More than a century ago, in 1899, Pope Leo XIII issued his encyclical Testem Benevolentiae about the dangers of “Americanism.”
The United States of America was founded on classical liberalism. The Founding Fathers—despite many debates on the details—preached a system of liberal neutrality, free markets, and “liberty.” This system is a radical departure from premodern and Christian values and is based on fundamental errors about the purpose of law and the meaning of freedom.
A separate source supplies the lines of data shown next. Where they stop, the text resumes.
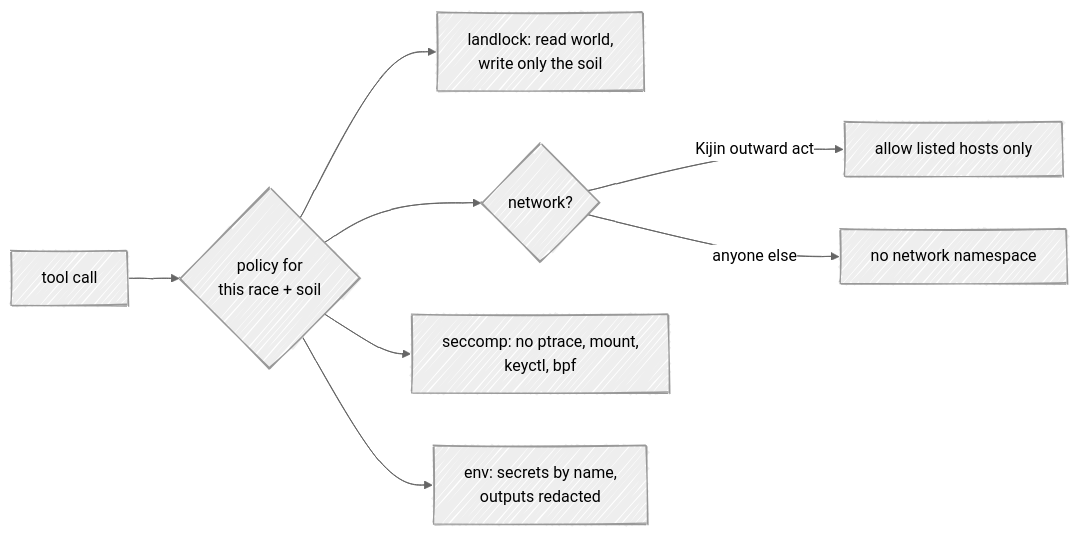
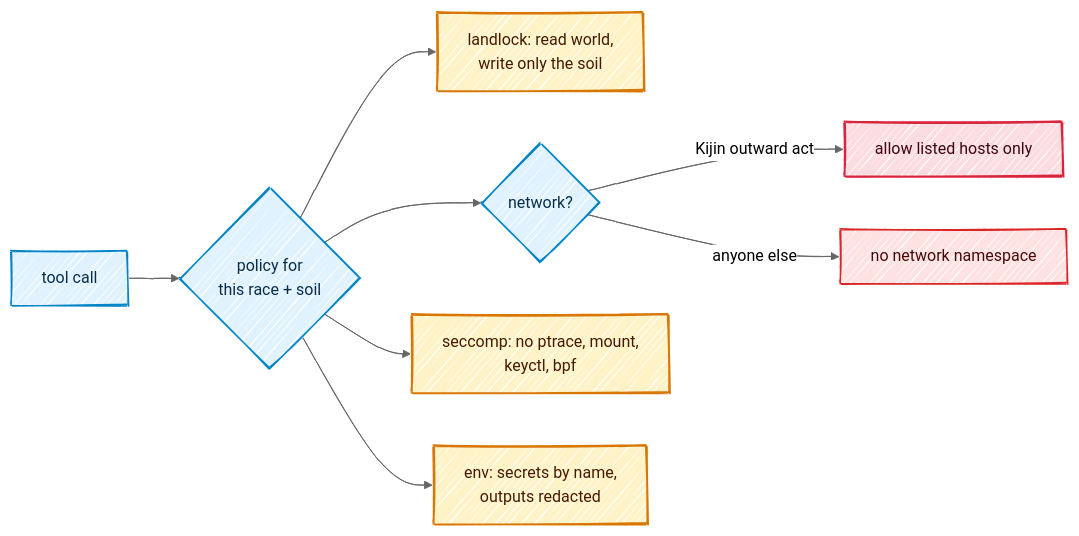
One commit to Kaginari/mnemorph changed the second of 2 diagrams in docs/05-architecture.md. Above: the diagram before and after it, drawn with Mermaid. The commit also changed other lines of this file and 10 other files, not shown here.

Commit message:
docs: colour in every diagram — one palette, a colour per race, phases in sequence diagrams, labels no longer clipped; the MCP page keeps its diagram only

````diff
--- a/docs/05-architecture.md
+++ b/docs/05-architecture.md
@@ -125,15 +135,25 @@
 ```mermaid
 ---
 config:
   look: handDrawn
   theme: neutral
+  flowchart:
+    wrappingWidth: 360
 ---
 flowchart LR
     T["tool call"] --> P{"policy for<br/>this race + soil"}
     P --> FS["landlock: read world,<br/>write only the soil"]
     P --> NET{"network?"}
     NET -- "Kijin outward act" --> ALLOW["allow listed hosts only"]
     NET -- "anyone else" --> DENY["no network namespace"]
     P --> SC["seccomp: no ptrace, mount,<br/>keyctl, bpf"]
     P --> ENV["env: secrets by name,<br/>outputs redacted"]
+    classDef step fill:#e0f2fe,stroke:#0284c7,stroke-width:1.5px,color:#082f49
+    class T,P,NET step
+    classDef gate fill:#fef3c7,stroke:#d97706,stroke-width:2px,color:#451a03
+    class FS,SC,ENV gate
+    classDef kijin fill:#fbdde1,stroke:#D7263D,stroke-width:2px,color:#3d0710
+    class ALLOW kijin
+    classDef bad fill:#fee2e2,stroke:#dc2626,stroke-width:1.5px,color:#450a0a
+    class DENY bad
 ```
````
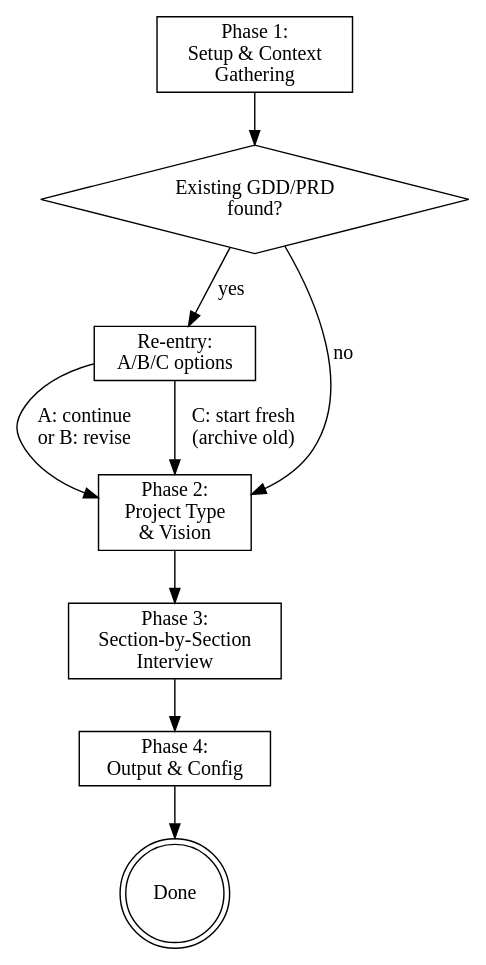
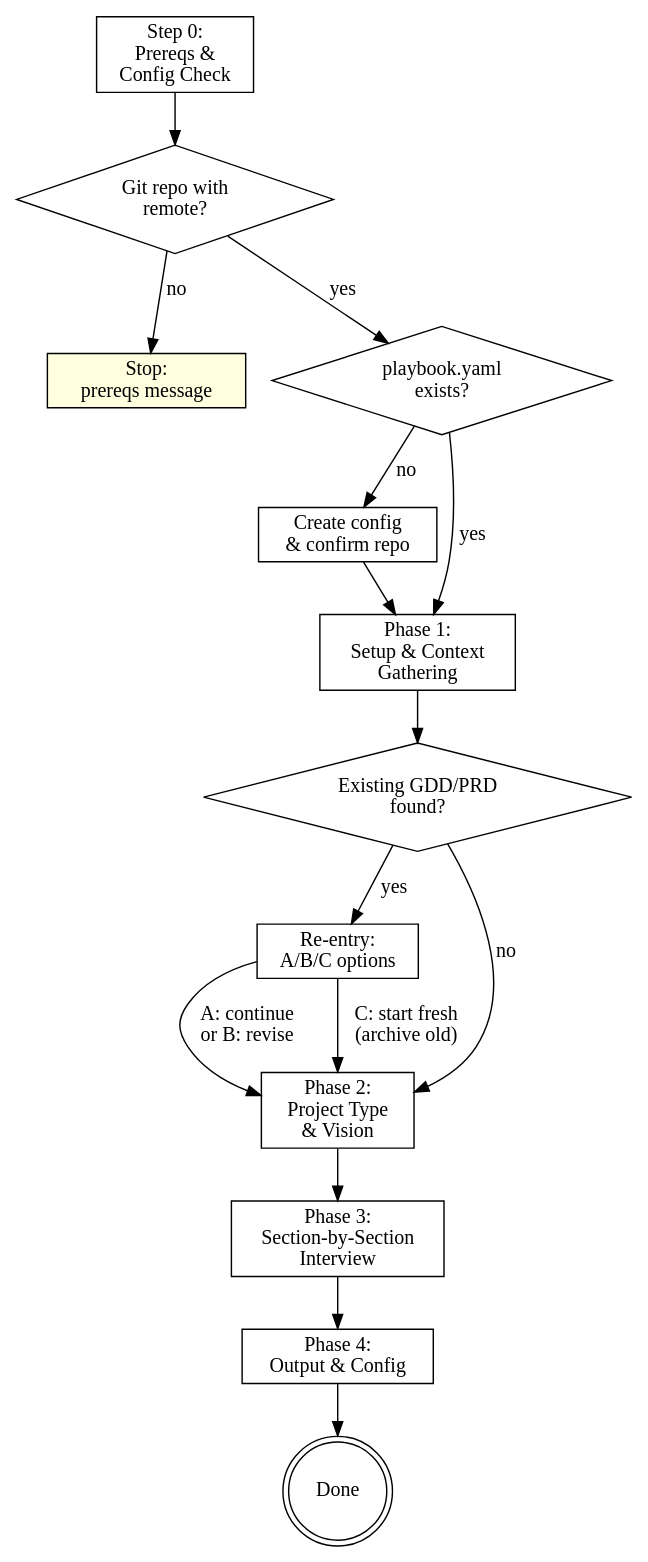
Before and after one commit to BryGo1995/playbook: the diagram in skills/scout/SKILL.md, drawn with Graphviz. The commit also changed other lines of this file, not shown here.

Commit message:
feat: scout auto-creates playbook.yaml with prereq check

````diff
--- a/skills/scout/SKILL.md
+++ b/skills/scout/SKILL.md
@@ -29,20 +29,31 @@
 ```dot
 digraph scout {
+    "Step 0:\nPrereqs &\nConfig Check" [shape=box];
+    "Git repo with\nremote?" [shape=diamond];
+    "Stop:\nprereqs message" [shape=box, style=filled, fillcolor=lightyellow];
+    "playbook.yaml\nexists?" [shape=diamond];
+    "Create config\n& confirm repo" [shape=box];
     "Phase 1:\nSetup & Context\nGathering" [shape=box];
     "Existing GDD/PRD\nfound?" [shape=diamond];
     "Re-entry:\nA/B/C options" [shape=box];
     "Phase 2:\nProject Type\n& Vision" [shape=box];
     "Phase 3:\nSection-by-Section\nInterview" [shape=box];
     "Phase 4:\nOutput & Config" [shape=box];
     "Done" [shape=doublecircle];
 
+    "Step 0:\nPrereqs &\nConfig Check" -> "Git repo with\nremote?";
+    "Git repo with\nremote?" -> "Stop:\nprereqs message" [label="no"];
+    "Git repo with\nremote?" -> "playbook.yaml\nexists?" [label="yes"];
+    "playbook.yaml\nexists?" -> "Create config\n& confirm repo" [label="no"];
+    "playbook.yaml\nexists?" -> "Phase 1:\nSetup & Context\nGathering" [label="yes"];
+    "Create config\n& confirm repo" -> "Phase 1:\nSetup & Context\nGathering";
     "Phase 1:\nSetup & Context\nGathering" -> "Existing GDD/PRD\nfound?";
     "Existing GDD/PRD\nfound?" -> "Re-entry:\nA/B/C options" [label="yes"];
     "Existing GDD/PRD\nfound?" -> "Phase 2:\nProject Type\n& Vision" [label="no"];
     "Re-entry:\nA/B/C options" -> "Phase 2:\nProject Type\n& Vision" [label="A: continue\nor B: revise"];
     "Re-entry:\nA/B/C options" -> "Phase 2:\nProject Type\n& Vision" [label="C: start fresh\n(archive old)"];
     "Phase 2:\nProject Type\n& Vision" -> "Phase 3:\nSection-by-Section\nInterview";
     "Phase 3:\nSection-by-Section\nInterview" -> "Phase 4:\nOutput & Config";
     "Phase 4:\nOutput & Config" -> "Done";
 }
 ```
````
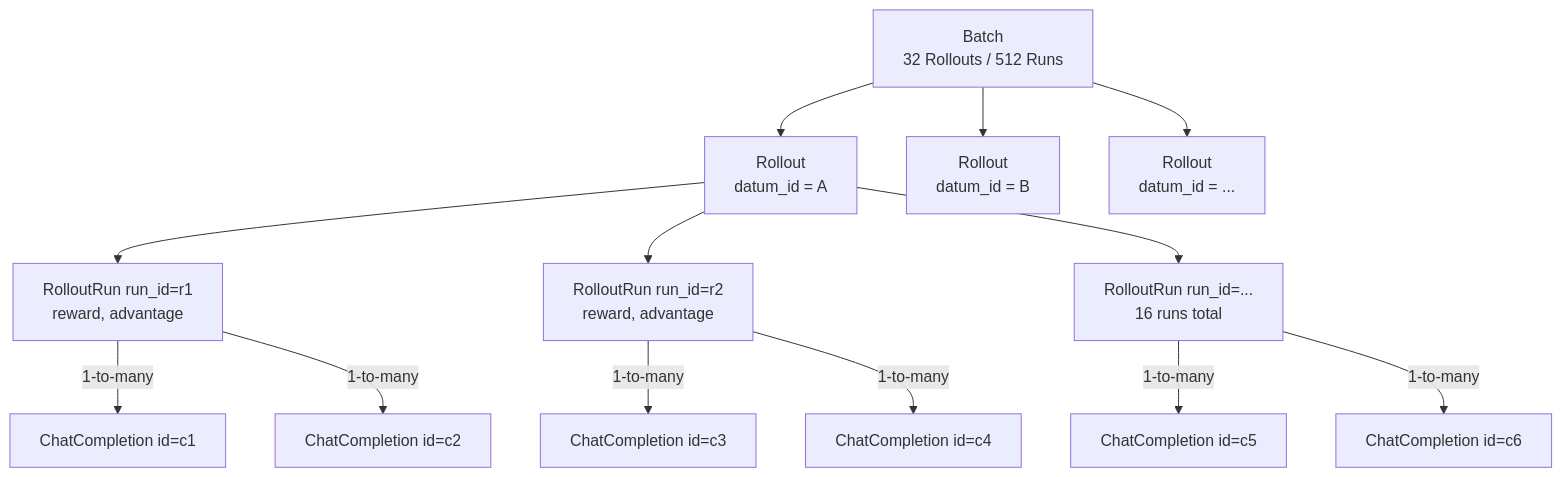
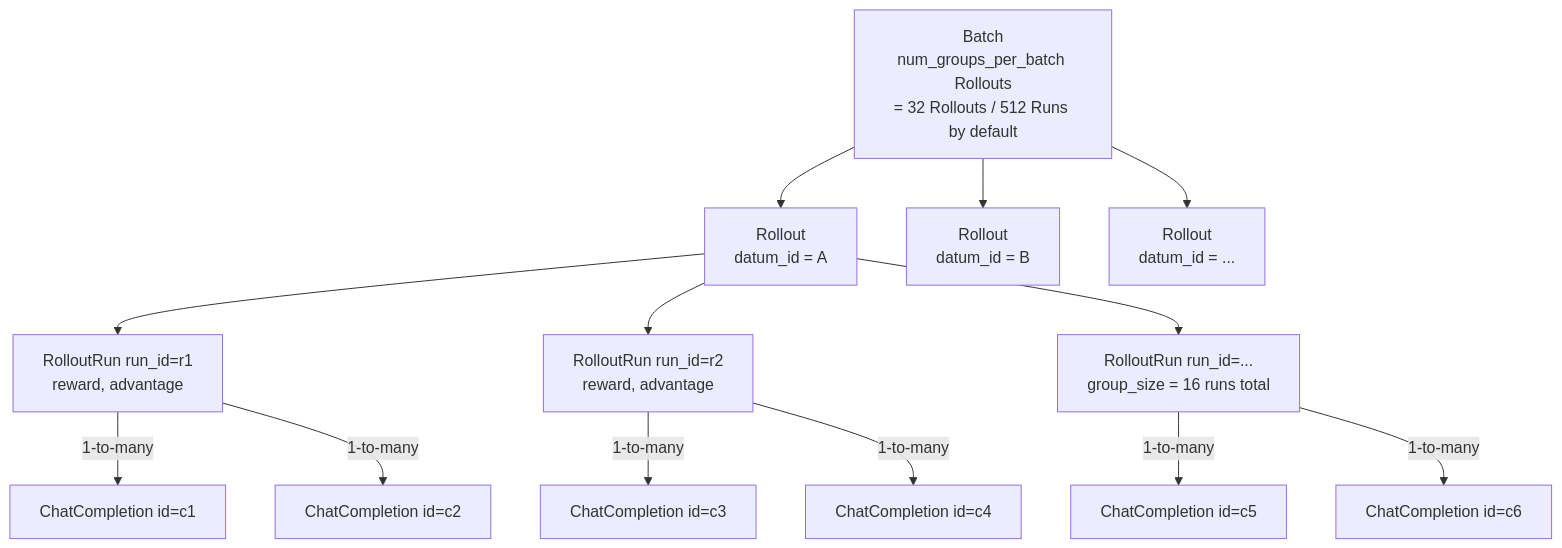
Before and after one commit to wsxiaoys/ollie-rl: the first of 2 diagrams in .agents/skills/dev/references/data-model.md, drawn with Mermaid. The commit also changed other lines of this file and 17 other files, not shown here.

````diff
--- a/.agents/skills/dev/references/data-model.md
+++ b/.agents/skills/dev/references/data-model.md
@@ -23,17 +24,17 @@
 ```mermaid
 flowchart TD
-    B[Batch<br/>32 Rollouts / 512 Runs] --> G1[Rollout<br/>datum_id = A]
+    B[Batch<br/>num_groups_per_batch Rollouts<br/>= 32 Rollouts / 512 Runs by default] --> G1[Rollout<br/>datum_id = A]
     B --> G2[Rollout<br/>datum_id = B]
     B --> Gn[Rollout<br/>datum_id = ...]
 
     G1 --> R1[RolloutRun run_id=r1<br/>reward, advantage]
     G1 --> R2[RolloutRun run_id=r2<br/>reward, advantage]
-    G1 --> Rk[RolloutRun run_id=...<br/>16 runs total]
+    G1 --> Rk[RolloutRun run_id=...<br/>group_size = 16 runs total]
 
     R1 -->|1-to-many| C1[ChatCompletion id=c1]
     R1 -->|1-to-many| C2[ChatCompletion id=c2]
     R2 -->|1-to-many| C3[ChatCompletion id=c3]
     R2 -->|1-to-many| C4[ChatCompletion id=c4]
     Rk -->|1-to-many| C5[ChatCompletion id=c5]
     Rk -->|1-to-many| C6[ChatCompletion id=c6]
 ```
````
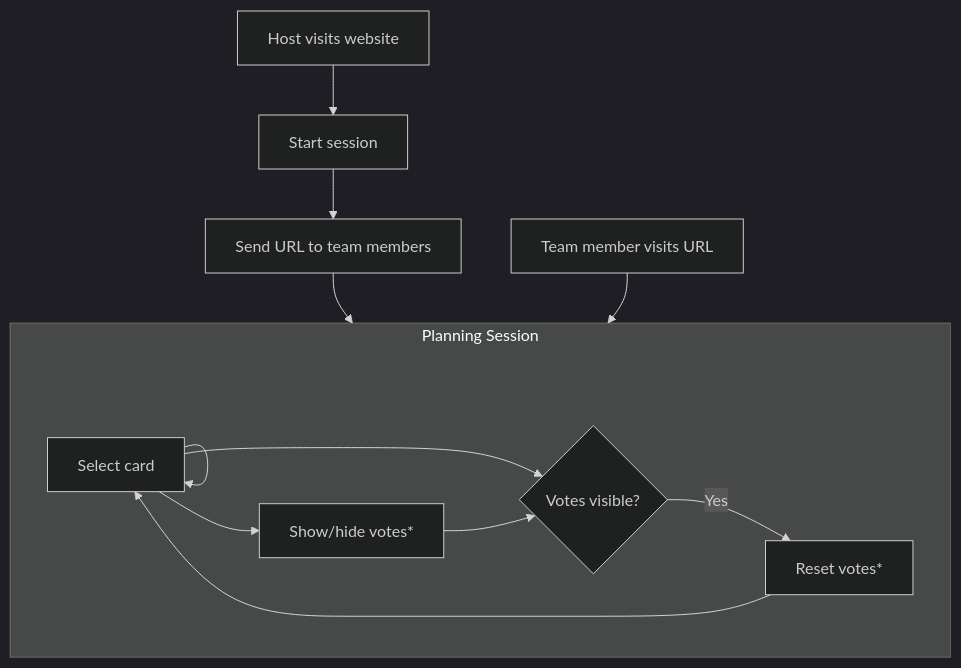
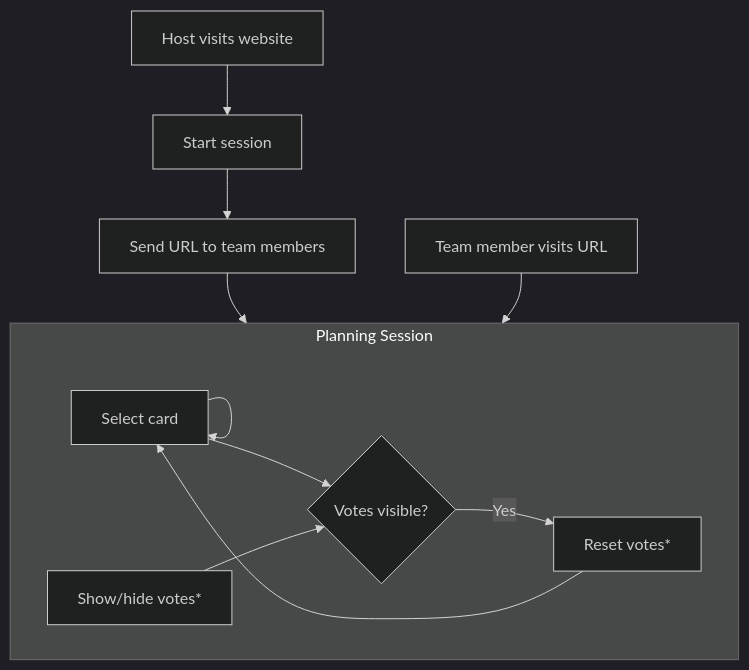
Before and after one commit to ably-labs/agile-flush-vue-app: the diagram in diagrams/functionality.mmd, drawn with Mermaid (dark theme). The commit also changed 1 other file, not shown here.

Commit message:
Update functionality diagram

```diff
--- a/diagrams/functionality.mmd
+++ b/diagrams/functionality.mmd
@@ -1,11 +1,11 @@
 flowchart TD
     step1[Host visits website]-->step2
     step2[Start session]-->step3
     step3[Send URL to team members]-->voting
     step4[Team member visits URL]-->voting
     subgraph voting [Planning Session]
-        step5[Select card]-->step5 & step6 & step7
+        step5[Select card]-->step5 &  step7
         step6[Show/hide votes*]-->step7
         step7{Votes visible?}--Yes-->step8
         step8[Reset votes*]-->step5
     end
```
Pope Leo XIII clarifies the confusion around “freedom.” True freedom is the freedom for the Common Good. Those who seek virtue, “far from having suffered loss of liberty, enjoy that fuller and freer kind—that liberty, namely, by which Christ hath made us free” (Testem § 15).
In another encyclical, he reminds us that the purpose of law is to lead people to virtue: “In a free State, unless justice be generally cultivated, unless the people be repeatedly and diligently urged to observe the precepts and laws of the Gospel, liberty itself may be pernicious” (Longinqua Oceani § 15).
In the days of Pope Leo XIII, some Catholics in America were actively preaching these errors of Americanism. But his encyclical was sent to all the American bishops, warning that even a passive acceptance of Americanism was a dangerous departure from the Gospel.
We cannot consider as altogether blameless the silence which purposely leads to the omission or neglect of some of the principles of Christian doctrine, for all the principles come from the same Author and Master, ‘the Only-begotten Son, Who is in the bosom of the Father.’ They are adapted to all times and all nations, as is clearly seen from the words of our Lord to His apostles: ‘Going therefore, teach all nations; teaching them to observe all things whatsoever I have commanded you, and behold, I am with you all days, even to the end of the world.’ (Testem § 4)
He concludes: “From the foregoing it is manifest, beloved son, that we are not able to give approval to those views which, in their collective sense, are called by some ‘Americanism’” (Testem § 18).
Elsewhere he notes that despite the growth of the Church in America at that time, “it would be very erroneous to draw the conclusion that in America is to be sought the type of the most desirable status of the Church, or that it would be universally lawful or expedient for State and Church to be, as in America, dissevered and divorced” (Longinqua § 6).
This brings us to the ultimate error of Americanism: an acceptance—and often a full embrace—of capitalism.
In Peter Maurin’s Easy Essays, he says that the Church must not play “a waiting game” but will “have to use some of the dynamite inherent in her message.” He notes that “Modern society has separated Church and State but it did not separate the State from business. The State is no longer a Church’s State. The State is now a Business Men’s State.”